▸ WORK REQUIRED: Reproduce the entries below, please. Keep every character the same.

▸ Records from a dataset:
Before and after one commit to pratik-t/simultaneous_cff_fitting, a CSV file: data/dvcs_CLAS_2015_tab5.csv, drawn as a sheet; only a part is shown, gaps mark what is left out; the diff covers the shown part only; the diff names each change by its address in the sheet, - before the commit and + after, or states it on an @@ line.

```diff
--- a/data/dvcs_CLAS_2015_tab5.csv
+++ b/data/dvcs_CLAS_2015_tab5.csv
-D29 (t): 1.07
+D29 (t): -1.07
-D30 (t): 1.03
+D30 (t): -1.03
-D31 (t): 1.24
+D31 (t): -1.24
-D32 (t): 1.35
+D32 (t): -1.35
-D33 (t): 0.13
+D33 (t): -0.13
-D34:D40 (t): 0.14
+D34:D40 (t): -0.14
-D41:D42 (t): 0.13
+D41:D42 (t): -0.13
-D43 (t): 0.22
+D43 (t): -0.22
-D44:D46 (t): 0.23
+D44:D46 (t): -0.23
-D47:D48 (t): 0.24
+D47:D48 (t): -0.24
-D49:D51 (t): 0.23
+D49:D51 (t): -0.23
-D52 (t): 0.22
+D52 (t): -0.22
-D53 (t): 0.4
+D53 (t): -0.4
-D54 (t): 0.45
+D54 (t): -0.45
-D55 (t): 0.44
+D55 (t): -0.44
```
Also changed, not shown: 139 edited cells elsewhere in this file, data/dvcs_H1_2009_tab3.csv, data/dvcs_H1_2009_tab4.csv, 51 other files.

▸ SOLUTION:
Before and after one commit to pratik-t/simultaneous_cff_fitting, a CSV file: data/dvcs_CLAS_2015_tab5.csv, drawn as a sheet; only a part is shown, gaps mark what is left out; the diff covers the shown part only; the diff names each change by its address in the sheet, - before the commit and + after, or states it on an @@ line.

```diff
--- a/data/dvcs_CLAS_2015_tab5.csv
+++ b/data/dvcs_CLAS_2015_tab5.csv
-D29 (t): 1.07
+D29 (t): -1.07
-D30 (t): 1.03
+D30 (t): -1.03
-D31 (t): 1.24
+D31 (t): -1.24
-D32 (t): 1.35
+D32 (t): -1.35
-D33 (t): 0.13
+D33 (t): -0.13
-D34:D40 (t): 0.14
+D34:D40 (t): -0.14
-D41:D42 (t): 0.13
+D41:D42 (t): -0.13
-D43 (t): 0.22
+D43 (t): -0.22
-D44:D46 (t): 0.23
+D44:D46 (t): -0.23
-D47:D48 (t): 0.24
+D47:D48 (t): -0.24
-D49:D51 (t): 0.23
+D49:D51 (t): -0.23
-D52 (t): 0.22
+D52 (t): -0.22
-D53 (t): 0.4
+D53 (t): -0.4
-D54 (t): 0.45
+D54 (t): -0.45
-D55 (t): 0.44
+D55 (t): -0.44
```
Also changed, not shown: 139 edited cells elsewhere in this file, data/dvcs_H1_2009_tab3.csv, data/dvcs_H1_2009_tab4.csv, 51 other files.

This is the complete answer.